In this case, I much PREFER to use a blender, as it is much faster and fool proof.  Place the garlic, salt, oil, and lemon juice in the blender and let it go.  Allow to blend for about 2 minutes, or when you see a solid mayonnaise like consistency to the garlic dip.  In other words, the components may need to be blended for a longer or a shorter amount of time, depending on the blender.  Once the desired consistency is achieved, place the garlic dip in a bowl, cover, and put in the refrigerator for about 30 minutes before serving with your amazing chicken.


1 Garlic head
Pinch of Salt
4 cups Grape Seed Oil or Vegetable Oil
1/2 cup Extra Virgin Olive Oil
1/2 Lemon – juiced
1 cup Veganaise or Mayonnaise

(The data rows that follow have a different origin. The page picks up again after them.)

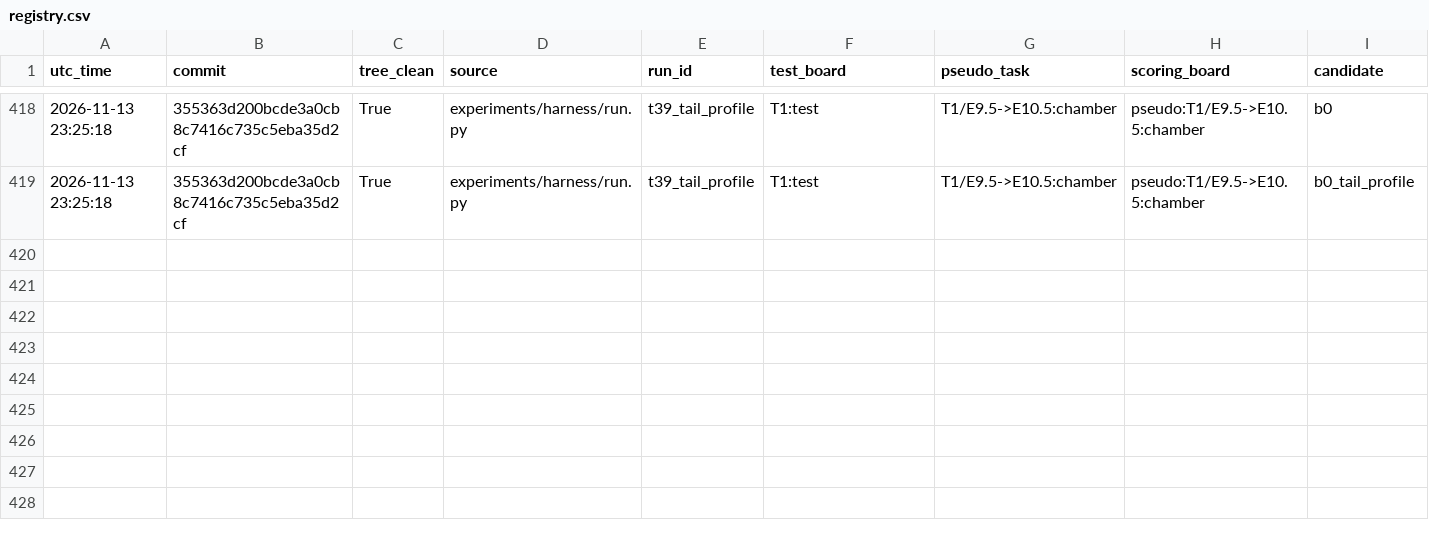
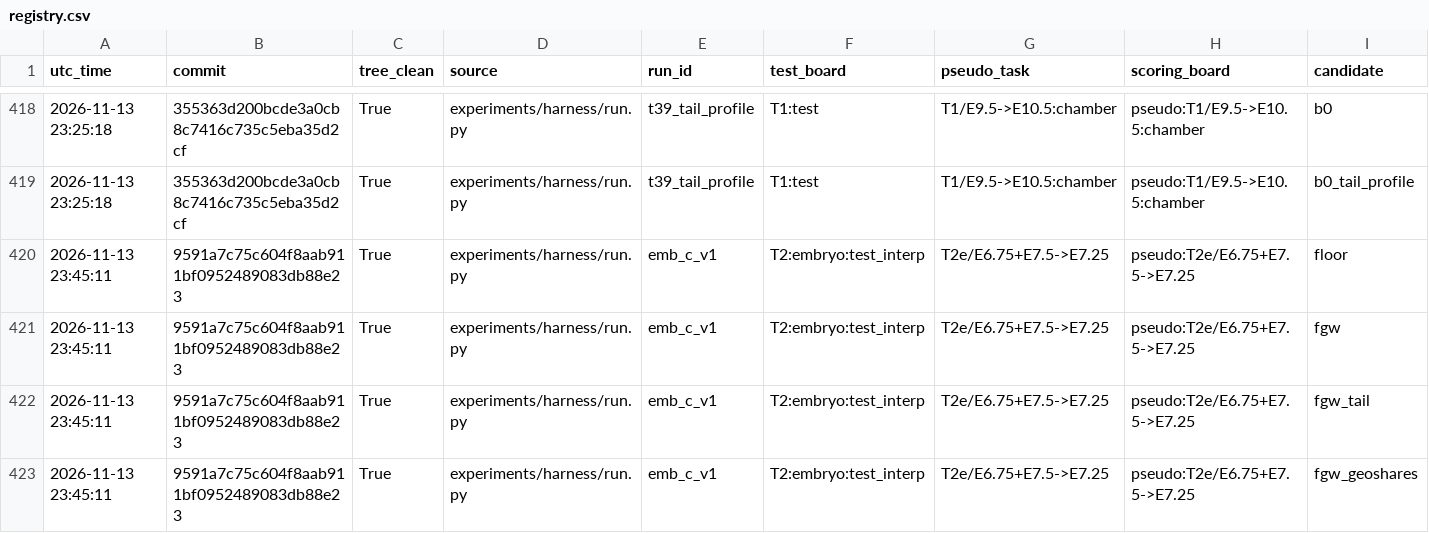
Before and after one commit to Vijayavallabh/virtual-embryo-challenge, a CSV file: results/registry.csv, drawn as a sheet; only a part is shown, gaps mark what is left out; rows hold the shown columns only; the diff covers the shown part only; the diff names each change by its address in the sheet, - before the commit and + after, or states it on an @@ line.

Commit message:
Tries E37a and E37b run at 9591a7c (campaign/emb-c): the embryo tail decoder is a tie (-0.01 and +0.00; it acted in every build) and the exponential-growth shares lose a little on both backtests (-0.22 and -0.18); neither is kept. Embryo 47 to 49 tries.

```diff
--- a/results/registry.csv
+++ b/results/registry.csv
+row 420: 2026-11-13 23:45:11 | 9591a7c75c604f8aab911bf0952489083db88e23 | True | experiments/harness/run.py | emb_c_v1 | T2:embryo:test_interp | T2e/E6.75+E7.5->E7.25 | pseudo:T2e/E6.75+E7.5->E7.25 | floor
+row 421: 2026-11-13 23:45:11 | 9591a7c75c604f8aab911bf0952489083db88e23 | True | experiments/harness/run.py | emb_c_v1 | T2:embryo:test_interp | T2e/E6.75+E7.5->E7.25 | pseudo:T2e/E6.75+E7.5->E7.25 | fgw
+row 422: 2026-11-13 23:45:11 | 9591a7c75c604f8aab911bf0952489083db88e23 | True | experiments/harness/run.py | emb_c_v1 | T2:embryo:test_interp | T2e/E6.75+E7.5->E7.25 | pseudo:T2e/E6.75+E7.5->E7.25 | fgw_tail
+row 423: 2026-11-13 23:45:11 | 9591a7c75c604f8aab911bf0952489083db88e23 | True | experiments/harness/run.py | emb_c_v1 | T2:embryo:test_interp | T2e/E6.75+E7.5->E7.25 | pseudo:T2e/E6.75+E7.5->E7.25 | fgw_geoshares
```
Also changed, not shown: 4 added rows elsewhere in this file, 7 other files.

Follow the method in the instructions above by using a blender or a food processor to achieve the desired emulsion from blending the garlic, oil, lemon juice, and salt.  If the resulting garlic dip is very strong in flavor, add a cup (or however much you desire) of veganaise or mayonnaise and mix well.  This should yield a mild garlic dip to accompany your delicious chicken or whatever wonderful meal you made.  I know that most of my family and friends prefer this mild dip.  I, however, prefer “The Brave” one.